The Revolution in Asking & Answering Questions

I just received an email of a new blog post from one of my online mentors, Dan Russell, has posted this video of his TEDxYouth talk at Palo Alto High School.  

Published on Apr 29, 2014
Daniel Russell is a senior research scientist at Google. He investigates and analyzes Google users' habits and practices in an effort to improve the search experience. His innovative Google-A-Day encourages users to flex their searching skills to find answers to intriguing questions.

In the spirit of ideas worth spreading, TEDx is a program of local, self-organized events that bring people together to share a TED-like experience. At a TEDx event, TEDTalks video and live speakers combine to spark deep discussion and connection in a small group. These local, self-organized events are branded TEDx, where x = independently organized TED event. The TED Conference provides general guidance for the TEDx program, but individual TEDx events are self-organized.* (*Subject to certain rules and regulations)

In his email/blog post, he writes 
"Historically,  "doing research" meant doing a bunch of things that don't actually have all that much to do with understanding the questions at hand.  You know what I mean:  going to the library, collecting photocopies of articles, organizing them, punching sets of holes so they'll go into your binder, copying data from one place to another, filtering it, cleaning things up.  If you think about it in terms of pure efficiency, doing research is hard partly because there's so many OTHER things you have to do along the way to get to your goal.  
So, what's the core of research?  
I think it's asking the right questions, getting some kind of answers back, and then iterating on that idea.  Ask a little, learn a little; refine your ideas and then test them out."  (http://searchresearch1.blogspot.ch/2014/05/the-revolution-in-asking-and-answering.html)

As he says in the video, to do research today, (or to move from not-knowing to knowing) you need to understand the tools, the gendre, the media, the content.

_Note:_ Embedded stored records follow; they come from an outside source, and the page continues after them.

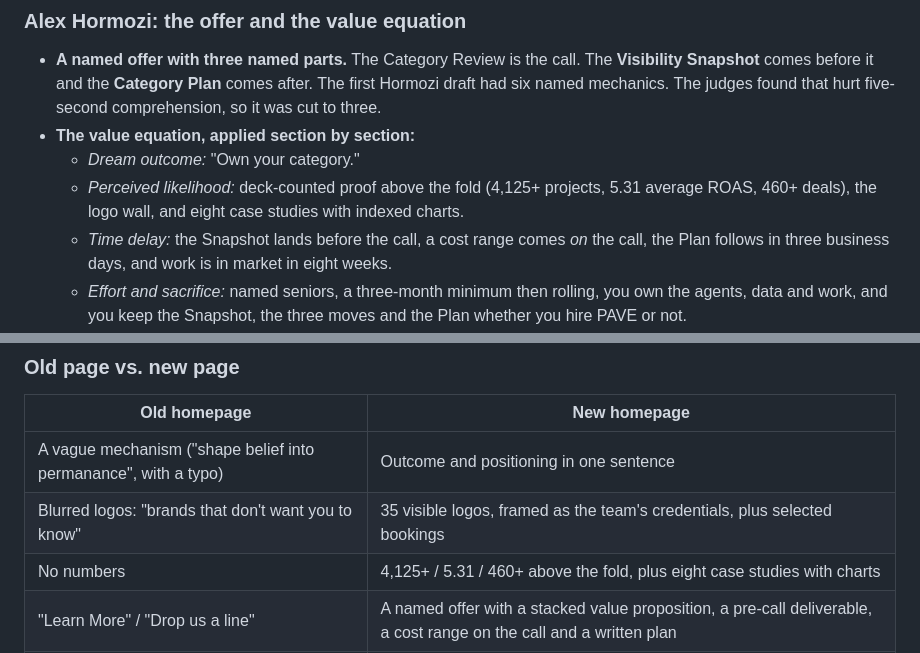
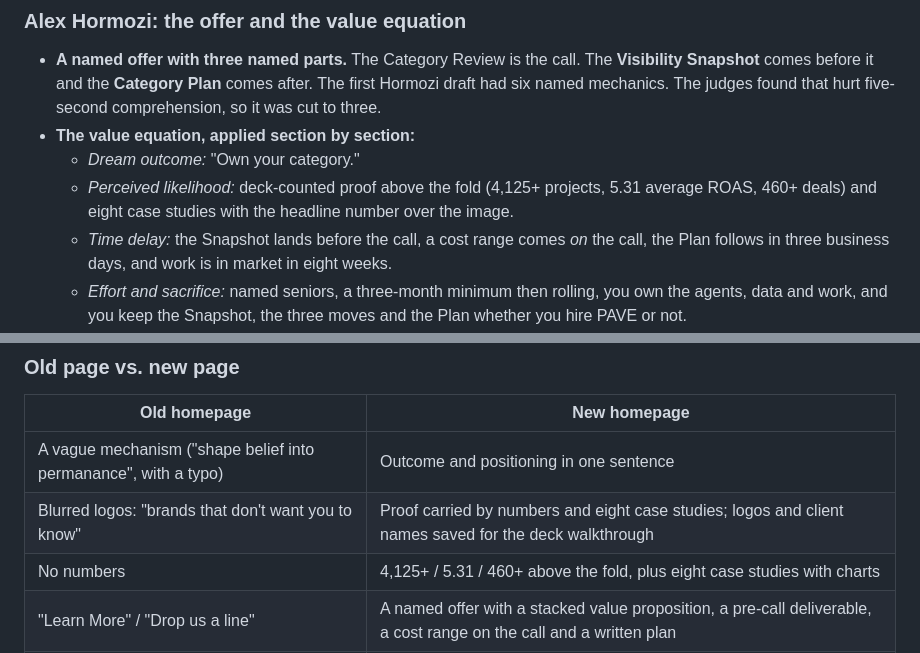
Before and after one commit to Yomrsun/PAVE, a Markdown page: docs/STRATEGY.md, 2 parts joined by grey strips. Rendered like a GitHub page.

Commit message:
Update strategy doc for removed logo wall
Co-Authored-By: Claude Opus 5.5 <noreply@anthropic.com>
Claude-Session: https://claude.ai/code/session_017h6hPYNk48uVQRFBiGqWF2

```diff
--- a/docs/STRATEGY.md
+++ b/docs/STRATEGY.md
@@ -35,7 +35,7 @@ the same offer.
 - **The value equation, applied section by section:**
   - *Dream outcome:* "Own your category."
   - *Perceived likelihood:* deck-counted proof above the fold (4,125+ projects, 5.31 average ROAS,
-    460+ deals), the logo wall, and eight case studies with indexed charts.
+    460+ deals) and eight case studies with the headline number over the image.
   - *Time delay:* the Snapshot lands before the call, a cost range comes *on* the call, the Plan
     follows in three business days, and work is in market in eight weeks.
   - *Effort and sacrifice:* named seniors, a three-month minimum then rolling, you own the agents,
@@ -124,7 +124,7 @@ Cunnet reference.
 | Old homepage | New homepage |
 |---|---|
 | A vague mechanism ("shape belief into permanance", with a typo) | Outcome and positioning in one sentence |
-| Blurred logos: "brands that don't want you to know" | 35 visible logos, framed as the team's credentials, plus selected bookings |
+| Blurred logos: "brands that don't want you to know" | Proof carried by numbers and eight case studies; logos and client names saved for the deck walkthrough |
 | No numbers | 4,125+ / 5.31 / 460+ above the fold, plus eight case studies with charts |
 | "Learn More" / "Drop us a line" | A named offer with a stacked value proposition, a pre-call deliverable, a cost range on the call and a written plan |
 | No qualification | Role, category, budget and timeline in the form, plus for / not-for lists by the calendar |
```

Do You "Choose" To Have Your Privacy Invaded By Using Tech?

Another thoughtful video from PBS Idea Channel

Published on Apr 30, 2014 
CHANGE YO PASSWORDS! The recent Heartbleed bug was, for many, just another reminder that our information will never be secure on the internet. We feel vulnerable and hopeless in the face of a long string of privacy concerns, and many argue that this is an inevitable result of technology. But since our culture has wholly jumped on the digital bandwagon, do we as individuals truly CHOOSE to sacrifice our privacy? Or maybe the better question is, how much do we even choose to use technology? Watch the episode and find out! 

Think about the issues raised in the video, and then read this post on ReadWrite: "Google Promises To Stop Trawling Student Gmail For Ads" (notice this does not apply to individual, private accounts).  Stephen Downs pointed me to this article on the Digital Education page of Education Week, Google Halts Scanning of Student Gmail Accounts which includes Google's statement, and reactions by several education technology professionals.
"Schools have to look at what happens to their data once they no longer want to use Google Apps for Education, too," said Reidenberg, who worked on a study released in December about privacy issues associated with cloud computing in schools. "Is it completely deleted from the Google system, or does it stay in the cloud forever?" While the service is free, he indicated that Google can make money by other means. "What's the quid pro quo? If they're not paying with cash, they're paying with privacy," he said." (link)

creative commons licensed (BY) flickr photo
by sskennel: http://flickr.com/photos/sskennel/2050977429
What happens to your data?